Cardinaux’s simple, towering image of the Matterhorn is often considered the first truly modern travel poster. To that time, there was nothing like it – only four words of text, vibrant color harmonies inspired by modern art, with an almost complete suppression of detail which created a poster shocking in its directness and monumental grandeur.
The poster was originally designed in 1903 as a monocard, a popular turn-of-the-century collectible in Switzerland about the size of a postcard. Printed as a poster in 1908, the view of the Matterhorn at dawn became universally loved by the Swiss and Swiss tourists alike as a symbol of the country's natural beauty.
Cardinaux had studied in Munich under Franz Stuck and traveled to Paris in 1903. His Zermatt confirmed the arrival of a new age in Swiss poster design, and he became a pioneer of the new Plakatstil, or Poster Style, in the country. This remarkably faithful print was created at the great Zurich house of Wolfensberg, using the same lithographic process it had utilized nearly a century earlier on Cardinaux’ design.
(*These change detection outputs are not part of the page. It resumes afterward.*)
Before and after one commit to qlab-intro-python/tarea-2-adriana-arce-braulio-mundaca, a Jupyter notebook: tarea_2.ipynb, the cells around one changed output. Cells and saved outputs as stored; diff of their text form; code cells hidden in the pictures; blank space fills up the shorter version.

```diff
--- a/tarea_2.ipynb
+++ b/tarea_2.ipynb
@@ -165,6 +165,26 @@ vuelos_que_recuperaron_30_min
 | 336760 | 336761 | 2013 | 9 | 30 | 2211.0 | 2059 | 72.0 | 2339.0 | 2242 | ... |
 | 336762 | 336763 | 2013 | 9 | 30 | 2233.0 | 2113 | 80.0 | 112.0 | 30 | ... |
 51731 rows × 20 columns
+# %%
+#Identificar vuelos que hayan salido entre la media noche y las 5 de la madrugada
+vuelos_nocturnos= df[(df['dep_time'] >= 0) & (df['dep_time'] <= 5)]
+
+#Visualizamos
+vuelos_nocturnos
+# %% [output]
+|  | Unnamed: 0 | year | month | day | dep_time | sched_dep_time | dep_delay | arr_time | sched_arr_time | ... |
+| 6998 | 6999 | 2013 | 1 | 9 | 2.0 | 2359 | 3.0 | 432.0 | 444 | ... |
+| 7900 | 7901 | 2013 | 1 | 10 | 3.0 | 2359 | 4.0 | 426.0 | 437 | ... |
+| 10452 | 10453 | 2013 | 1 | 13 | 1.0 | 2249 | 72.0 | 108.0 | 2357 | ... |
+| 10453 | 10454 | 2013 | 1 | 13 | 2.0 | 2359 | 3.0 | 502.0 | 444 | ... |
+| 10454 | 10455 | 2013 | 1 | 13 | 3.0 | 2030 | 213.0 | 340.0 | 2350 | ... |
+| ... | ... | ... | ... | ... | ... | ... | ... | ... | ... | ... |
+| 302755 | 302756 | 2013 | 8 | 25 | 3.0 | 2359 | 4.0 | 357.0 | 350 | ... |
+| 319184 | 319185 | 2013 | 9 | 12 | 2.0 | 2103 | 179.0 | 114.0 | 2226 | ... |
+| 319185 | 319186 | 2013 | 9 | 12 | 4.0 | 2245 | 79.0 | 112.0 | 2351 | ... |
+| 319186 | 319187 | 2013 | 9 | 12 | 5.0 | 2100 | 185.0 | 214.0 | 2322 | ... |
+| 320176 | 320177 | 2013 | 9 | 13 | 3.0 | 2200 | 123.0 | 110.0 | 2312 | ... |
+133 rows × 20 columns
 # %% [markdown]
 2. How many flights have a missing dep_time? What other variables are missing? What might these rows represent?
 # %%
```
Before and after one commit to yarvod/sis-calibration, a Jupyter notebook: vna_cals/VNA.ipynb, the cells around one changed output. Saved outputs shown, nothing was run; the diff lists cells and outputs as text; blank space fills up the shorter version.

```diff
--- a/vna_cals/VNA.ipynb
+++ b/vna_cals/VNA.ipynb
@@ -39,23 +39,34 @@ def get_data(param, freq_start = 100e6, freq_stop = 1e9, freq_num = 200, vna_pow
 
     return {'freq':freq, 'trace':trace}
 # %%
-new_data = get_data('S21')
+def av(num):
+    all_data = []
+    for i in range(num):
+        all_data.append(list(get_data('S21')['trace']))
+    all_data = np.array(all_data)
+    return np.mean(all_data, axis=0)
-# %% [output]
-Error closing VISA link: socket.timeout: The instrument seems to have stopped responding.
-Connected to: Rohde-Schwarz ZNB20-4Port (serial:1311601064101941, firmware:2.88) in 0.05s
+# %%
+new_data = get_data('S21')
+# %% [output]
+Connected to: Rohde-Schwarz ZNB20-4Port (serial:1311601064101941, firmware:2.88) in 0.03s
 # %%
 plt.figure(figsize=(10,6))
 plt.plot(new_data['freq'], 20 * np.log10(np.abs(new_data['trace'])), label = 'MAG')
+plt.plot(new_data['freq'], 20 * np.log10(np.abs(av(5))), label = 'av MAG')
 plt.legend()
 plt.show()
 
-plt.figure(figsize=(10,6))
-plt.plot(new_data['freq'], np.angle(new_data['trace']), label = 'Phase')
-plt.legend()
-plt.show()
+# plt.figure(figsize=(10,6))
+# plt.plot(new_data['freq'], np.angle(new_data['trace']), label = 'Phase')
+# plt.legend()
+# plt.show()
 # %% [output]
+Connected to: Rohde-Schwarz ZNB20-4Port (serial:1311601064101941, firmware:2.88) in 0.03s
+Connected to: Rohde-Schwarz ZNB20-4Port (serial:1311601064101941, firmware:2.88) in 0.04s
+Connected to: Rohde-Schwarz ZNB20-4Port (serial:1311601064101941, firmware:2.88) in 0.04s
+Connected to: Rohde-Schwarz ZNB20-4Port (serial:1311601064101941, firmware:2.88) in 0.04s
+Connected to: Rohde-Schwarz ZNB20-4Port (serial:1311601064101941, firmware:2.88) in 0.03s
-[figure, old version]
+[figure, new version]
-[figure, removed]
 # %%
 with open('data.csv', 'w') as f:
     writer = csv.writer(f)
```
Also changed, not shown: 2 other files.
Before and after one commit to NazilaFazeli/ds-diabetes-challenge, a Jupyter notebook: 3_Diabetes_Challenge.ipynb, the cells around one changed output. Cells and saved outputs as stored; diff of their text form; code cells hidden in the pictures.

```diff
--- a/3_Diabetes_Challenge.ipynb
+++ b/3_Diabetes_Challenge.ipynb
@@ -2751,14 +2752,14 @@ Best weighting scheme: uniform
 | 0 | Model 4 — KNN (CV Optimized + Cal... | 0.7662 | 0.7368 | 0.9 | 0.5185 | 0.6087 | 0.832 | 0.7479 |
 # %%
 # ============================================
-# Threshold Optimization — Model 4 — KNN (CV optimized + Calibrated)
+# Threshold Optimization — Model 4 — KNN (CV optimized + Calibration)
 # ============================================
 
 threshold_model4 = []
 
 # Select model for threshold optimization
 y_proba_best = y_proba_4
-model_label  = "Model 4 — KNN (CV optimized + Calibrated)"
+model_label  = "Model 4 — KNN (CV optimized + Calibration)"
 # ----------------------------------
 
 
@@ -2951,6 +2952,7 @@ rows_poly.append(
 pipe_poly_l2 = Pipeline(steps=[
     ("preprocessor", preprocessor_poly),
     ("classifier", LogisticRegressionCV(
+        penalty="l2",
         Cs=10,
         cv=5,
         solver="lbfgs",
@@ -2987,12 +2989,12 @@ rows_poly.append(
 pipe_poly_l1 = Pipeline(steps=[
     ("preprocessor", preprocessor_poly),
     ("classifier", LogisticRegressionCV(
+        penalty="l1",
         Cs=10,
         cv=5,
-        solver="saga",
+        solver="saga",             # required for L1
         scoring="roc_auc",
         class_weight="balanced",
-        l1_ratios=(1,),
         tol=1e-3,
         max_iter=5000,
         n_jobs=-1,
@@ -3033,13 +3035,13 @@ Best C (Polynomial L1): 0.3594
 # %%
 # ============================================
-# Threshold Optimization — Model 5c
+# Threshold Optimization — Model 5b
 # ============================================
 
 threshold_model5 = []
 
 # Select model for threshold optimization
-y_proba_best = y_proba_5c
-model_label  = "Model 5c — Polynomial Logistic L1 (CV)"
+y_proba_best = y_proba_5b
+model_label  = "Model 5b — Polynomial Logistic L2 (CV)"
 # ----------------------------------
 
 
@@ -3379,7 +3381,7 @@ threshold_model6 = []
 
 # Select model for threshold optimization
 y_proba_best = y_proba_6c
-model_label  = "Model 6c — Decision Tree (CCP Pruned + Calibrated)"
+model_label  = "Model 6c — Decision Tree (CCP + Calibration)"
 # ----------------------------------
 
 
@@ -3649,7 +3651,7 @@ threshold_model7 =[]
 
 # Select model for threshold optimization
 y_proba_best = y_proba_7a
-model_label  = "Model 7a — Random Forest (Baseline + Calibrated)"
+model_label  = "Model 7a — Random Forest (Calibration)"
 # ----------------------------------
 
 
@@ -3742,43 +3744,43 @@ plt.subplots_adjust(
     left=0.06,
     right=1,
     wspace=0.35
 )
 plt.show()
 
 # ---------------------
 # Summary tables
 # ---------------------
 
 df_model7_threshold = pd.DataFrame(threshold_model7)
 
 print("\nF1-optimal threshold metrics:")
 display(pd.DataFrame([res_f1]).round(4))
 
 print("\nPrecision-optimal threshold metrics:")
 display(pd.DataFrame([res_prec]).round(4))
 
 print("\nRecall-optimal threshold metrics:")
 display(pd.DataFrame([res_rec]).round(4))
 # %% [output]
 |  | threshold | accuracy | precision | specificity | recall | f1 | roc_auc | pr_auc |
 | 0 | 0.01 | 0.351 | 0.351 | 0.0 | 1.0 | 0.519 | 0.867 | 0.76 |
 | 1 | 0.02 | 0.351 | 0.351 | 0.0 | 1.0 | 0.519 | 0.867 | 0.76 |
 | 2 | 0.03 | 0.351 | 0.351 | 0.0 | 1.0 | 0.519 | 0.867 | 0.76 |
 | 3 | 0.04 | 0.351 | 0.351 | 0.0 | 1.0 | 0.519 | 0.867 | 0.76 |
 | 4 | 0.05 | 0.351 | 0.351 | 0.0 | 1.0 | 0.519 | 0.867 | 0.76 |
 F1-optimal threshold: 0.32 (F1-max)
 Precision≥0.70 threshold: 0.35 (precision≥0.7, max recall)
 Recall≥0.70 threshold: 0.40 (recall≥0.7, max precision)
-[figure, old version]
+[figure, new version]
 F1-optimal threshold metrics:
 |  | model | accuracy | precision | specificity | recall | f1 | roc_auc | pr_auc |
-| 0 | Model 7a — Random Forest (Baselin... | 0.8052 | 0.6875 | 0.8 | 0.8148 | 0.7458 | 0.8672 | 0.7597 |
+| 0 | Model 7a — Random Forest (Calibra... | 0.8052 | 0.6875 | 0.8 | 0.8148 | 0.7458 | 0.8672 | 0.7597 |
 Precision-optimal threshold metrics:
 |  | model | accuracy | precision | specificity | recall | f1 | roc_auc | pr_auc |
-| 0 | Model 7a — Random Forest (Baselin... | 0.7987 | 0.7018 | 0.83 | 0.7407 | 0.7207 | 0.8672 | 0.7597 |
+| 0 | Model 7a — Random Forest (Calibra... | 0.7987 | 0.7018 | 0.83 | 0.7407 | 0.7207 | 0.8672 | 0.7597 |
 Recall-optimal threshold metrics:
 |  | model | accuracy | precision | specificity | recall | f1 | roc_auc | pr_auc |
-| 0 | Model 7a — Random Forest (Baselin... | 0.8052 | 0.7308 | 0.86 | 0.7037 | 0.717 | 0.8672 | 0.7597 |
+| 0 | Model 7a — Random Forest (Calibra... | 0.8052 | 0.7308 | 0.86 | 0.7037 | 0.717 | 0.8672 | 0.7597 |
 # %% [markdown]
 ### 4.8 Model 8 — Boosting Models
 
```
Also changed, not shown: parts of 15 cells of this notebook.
The edition was limited to 500 prints and dated and numbered. This work is hand-signed and numbered by the lithographer.